Wednesday 14 July 2010
Hansard of the Legislative Council
MANAGEMENT OF THE TAMAR AND ESK RIVERS
Mr FINCH (Rosevears) - Madam President, during the hearings of Estimates Committee B, Minister David O'Byrne suggested that the Legislative Council Select Committee on the Management of the Tamar and Esk Rivers had proposed a budget of $14 million for the statutory authority it had recommended in its report. I would like to quote the minister:
'We acknowledge that there are some pretty hot issues in Launceston and we think instead of spending $14 million on a separate authority …' -
et cetera. He later said and, again, I quote:
'I understand that $14 million. I have just been advised that it actually comes from the select committee report on what a separate statutory authority would cost.'
As I said to the minister at the time, 'That is a furphy' and that he had been misled by his advisers. Nowhere in the committee report does it say that a statutory authority to manage the Tamar and Esk catchment would cost $14 million. However I was so concerned by the minister's claim that I went back and had another look at the report. My clear recollection was that the report had never suggested such a budget and my research on the recollections did prove to be correct. The figure of $14 million does appear in the report but it is part of verbal evidence given by Mr Graeme Dear, the CEO of the East Gippsland Catchment Management Authority. Mr Dear told us:
'Our budget now is about $14 million a year. Half of that budget is spent particularly on river health initiatives and half of the budget is spent on the broader catchment initiatives.'
However it has never been suggested that this is what it would cost to set up an authority to look after the Tamar and Esk river catchments. In fact the report also includes budget figures for the Corangamite Catchment Management Authority based in western Victoria. The organisation CEO Don Forsyth told us:
'In the last four years our budget has averaged about $17 million to $18 million. Our projection for next year is about $10.7 million, which is a 35 per cent reduction in budget ...'
Earlier he had said:
'… next year we are anticipating that the State component will be the base and statutory of about $5.3 million.'
It is interesting to note that the people who advised the minister did not suggest that it would cost $5.3 million to fund a Tamar-Esk statutory authority, although I suppose we should be grateful that they did not pluck the $18 million figure out of the air.
Another disturbing aspect of the minister's evidence to the Estimates Committee was that the catchment management authority would be just another bureaucracy and a waste of money. To quote him again:
'… the principle of what I am saying is that if we are going to spend money on dealing with the area, I would rather have it in outputs as opposed to setting up what we think is an unnecessary bureaucratic process.'
Once again the minister has been badly advised. As Mr Forsyth from the Corangamite CMA told the select committee:
'Most CMAs in Victoria get about $900 000 as a base commitment to the corporate governance, the management of the board, the CEO and so on.'

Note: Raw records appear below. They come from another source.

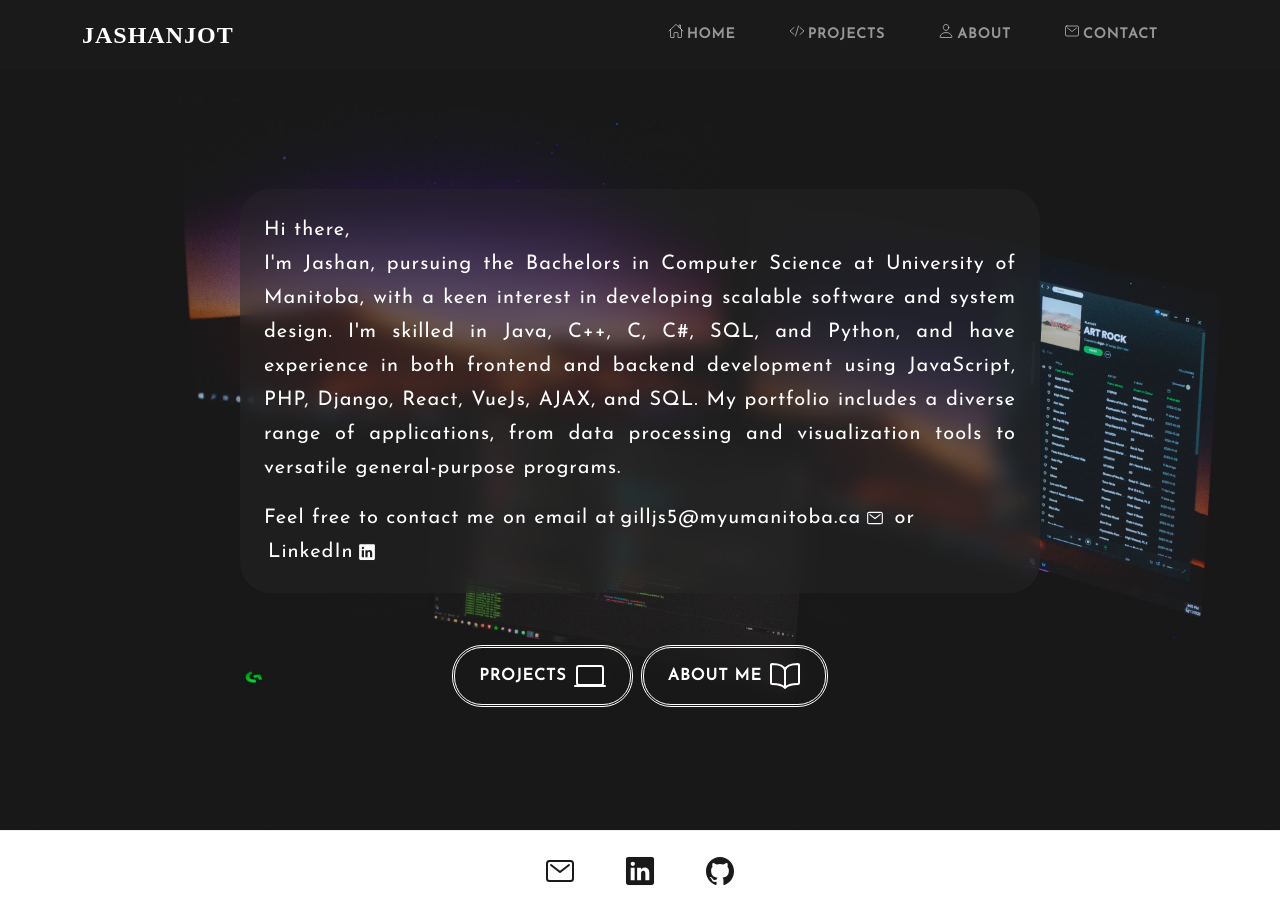
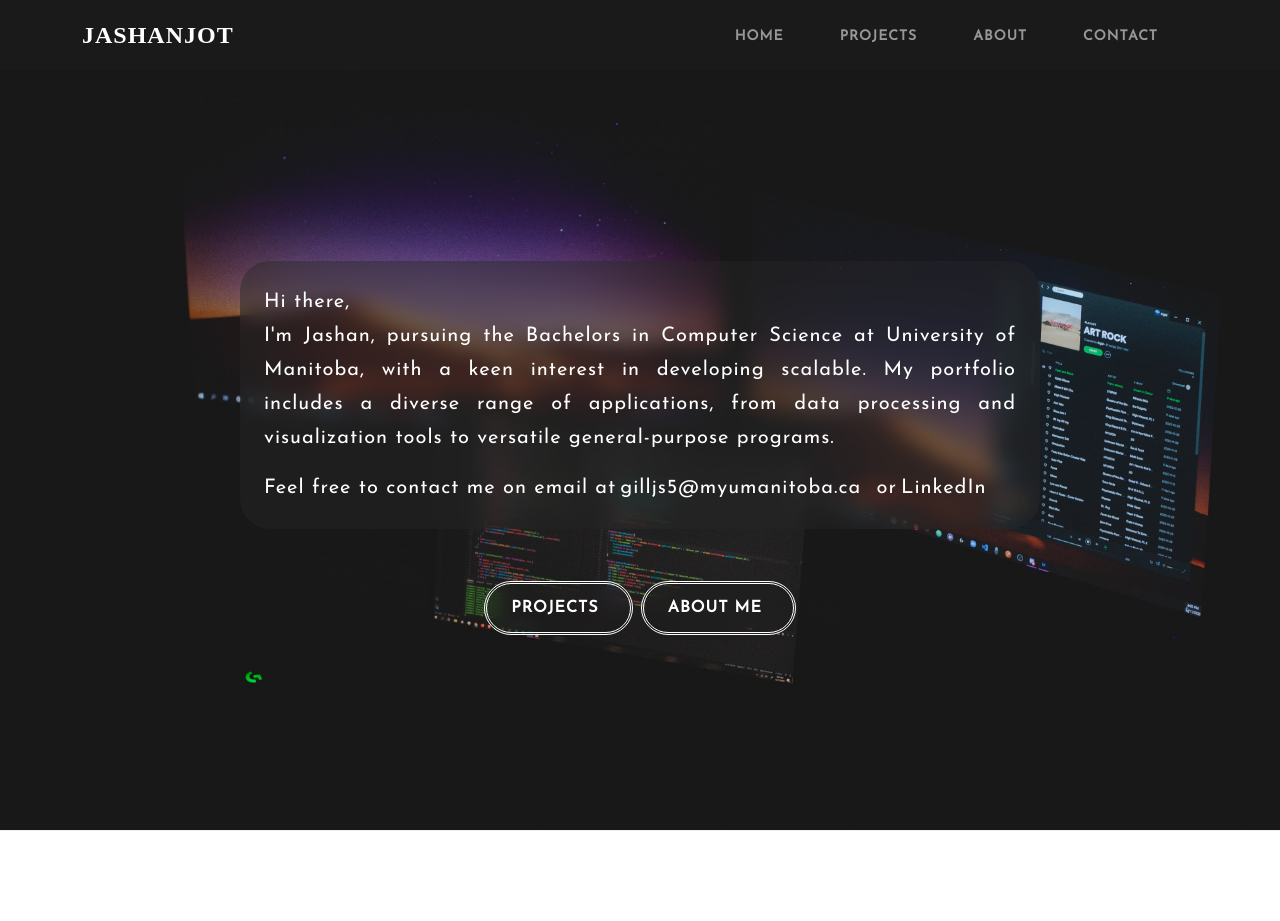
Before and after one commit to Jashann/jashann.github.io, a React (Create React App) app: page / in a window 1280 px wide. After the commit the page ends 879 px from the top, so only its background shows below. Built offline with nearby package versions, Linux system fonts and the light colour scheme; a web font is replaced by a local one.

Commit message:
Minor update

```diff
--- a/src/pages/index.page.jsx
+++ b/src/pages/index.page.jsx
@@ -14,10 +14,7 @@ export default function IndexPage() {
               <br />
               I'm Jashan, pursuing the Bachelors in Computer Science at
               University of Manitoba, with a keen interest in developing
-              scalable software and system design. I'm skilled in Java, C++, C,
-              C#, SQL, and Python, and have experience in both frontend and
-              backend development using JavaScript, PHP, Django, React, VueJs,
-              AJAX, and SQL. My portfolio includes a diverse range of
+              scalable. My portfolio includes a diverse range of
               applications, from data processing and visualization tools to
               versatile general-purpose programs.
             </p>
```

Out of the total budget of around $17 million to $18 million for Corangamite that was all that was being spent on anything bureaucratic, according to someone who actually runs one of these organisations - straight from the horse's mouth.
Mr Dean - In the Premier's Sundry Grants they can get that $900 000.
Mr FINCH - Mr Forsyth and Mr Dear told us - and this evidence is included in our report - that the overwhelming majority of their funding does not go on bureaucracy but on measures to manage and improve the health of the waterways in their areas.
Another important point needs to be made here. Most of the funding needed for a statutory authority to manage the Tamar-Esk catchment is already available but it is not being spent to the best effect by the numerous bodies that have a finger in the pie. I think I have quoted at one stage that in some situations you would need to go to 25 different authorities, different management groups, different people who have concerns to get something done. There are 25 people who have those fingers in the pie.
Our report recommended that any new statutory authority incorporates the roles and functions of the existing NRM North, the TEER program and the Launceston Flood Authority. The funding that already goes to these bodies together with funding that is being spent by other government departments and agencies would provide most of, if not all, the funding needed for a new authority and quite clearly it would spend these funds in a much more efficient and effective manner. But perhaps the most disappointing aspect of the minister's evidence during the Estimates hearing was his admission that he had not actually read the select committee report. To quote him again:
'I have not at this stage read the full report. I have been briefed broadly on the impacts on my portfolio area within the NRM framework so we have worked through it but at this stage I have not read the full report.'
What this submission shows is that the minister has been done over in classic Yes, Minister style by his own bureaucracy. As I have shown, he has been badly and incorrectly advised about this issue. He has not been told the truth. As a result, the Tamar itself continues to languish under a growing silt burden and the entire Tamar Esk catchment faces a dismal environmental future.
Just to avoid being the Jim Hacker of this State Government, I strongly advise Minister O'Byrne to read the full Tamar committee report for himself and somehow take charge of fixing this problem once and for all.